Case Western Reserve University's independent student news source

The Observer

Case Western Reserve University's independent student news source

The Observer

Case Western Reserve University's independent student news source

The Observer

Sign up for our weekly newsletter!
Our Most Recent Issue!

A move for a happier burger

Beginning Sept. 1, Bon Appétit Management Company, Case Western Reserve University’s campus food service, will be striving for a happier burger. The idea is to use ground beef and poultry that have been obtained humanely and without antibiotics and artificial hormones.

The company wants to make sure as much of its meat adheres to the strict regulations of at least one of four groups, including the Humane Farm Animal Care, the Animal Welfare Approved, the Food Alliance, and the Global Animal Partnership. These groups promote animal care standards by handling the certification and labeling of poultry, dairy, and eggs.

The bold move makes Bon Appétit a pioneer in an industry that frequently does not take note of animal cruelty in food production.

In an effort to purchase from a better food source in the future, Bon Appétit will be getting their meat from a Colorado-based company called Meyer Natural Angus, a producer of hormone- and antibiotic-free poultry. The company has confirmed that HFAC has certified its meats to the new standards.

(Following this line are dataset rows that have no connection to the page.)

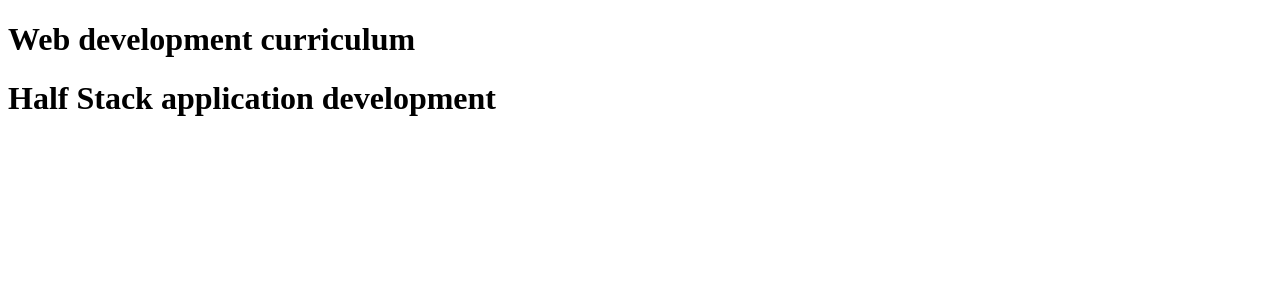
Repository: Hwenyi/full-stack-open
Page: / (app in part2/courseinfo/)
An editor plug-in stored every save of this project. The page is shown before and after the next save, followed by the edit.
The browser window is 1280 px wide. The pictures show the whole page.
The project was rebuilt for these pictures with package versions that can differ from the ones it lists, and the page was loaded fresh each time.

Above is the page before, as saved 2023-10-13 09:16:07.

After the next save:
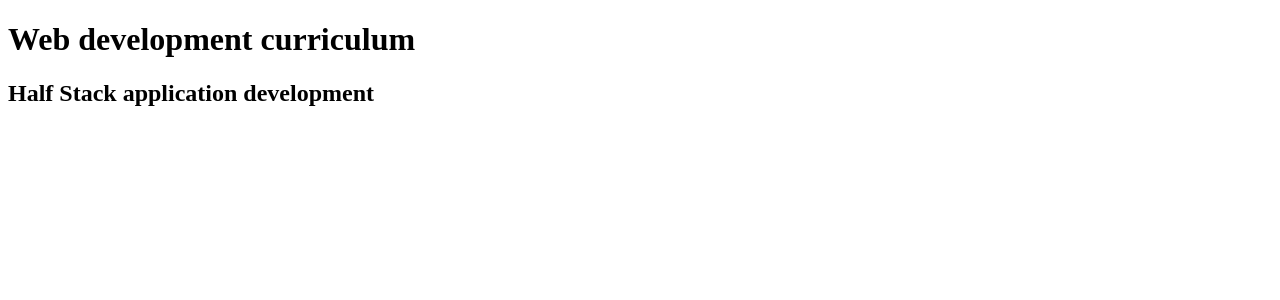
Saved 15 s later.
--- a/part2/courseinfo/src/components/Header.js
+++ b/part2/courseinfo/src/components/Header.js
@@ -1,5 +1,5 @@
 const Header = ({name}) => {
-  return <h1>{name}</h1>;
+  return <h2>{name}</h2>;
 }
 
 export default Header;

One of HFAC’s regulations requires that the lives of the cows must be traced from birth to slaughter. This is usually done electronically, using tracking software. In addition, the group also requires random searches of the farms. In fact, HFAC sporadically conducts inspections on the Meyer farms.

Bon Appétit has been advocating for a more humane meat supply and has set an ambitious goal to completely change its meat source by 2015. It has set this goal for all of its cafés, which are scattered across 32 states, including the CWRU dining halls.

Freshman Anjana Rao said, “I do not actually eat any beef, but I strongly support the initiative to maintain the well-being of cows.”

“It is nice to know that our university cares enough to support the company in doing the right thing,” he continued.

The company has already taken steps to make this goal a reality. They already have more than 400,000 pounds of meat that have been approved by one of the four groups. Now, since the certification is no longer optional, 800,000 more pounds of meat will also be approved.

The purpose of making this change is to endorse humane animal farming, with the overall goal that farmers strive to create a more humane industry.

View Comments (1)

Comments (1)

In an effort to promote dialogue and the sharing of ideas, The Observer encourages members of the university community to respectfully voice their comments below. Comments that fail to meet the standards of respect and mutual tolerance will be removed as necessary.
All The Observer Picks Reader Picks Sort: Newest

Your email address will not be published. Required fields are marked *

  • Tansy ParmarSep 8, 2012 at 1:25 pm

    Very interesting article. It’s good to hear the university is making efforts to promote humane practices with animals.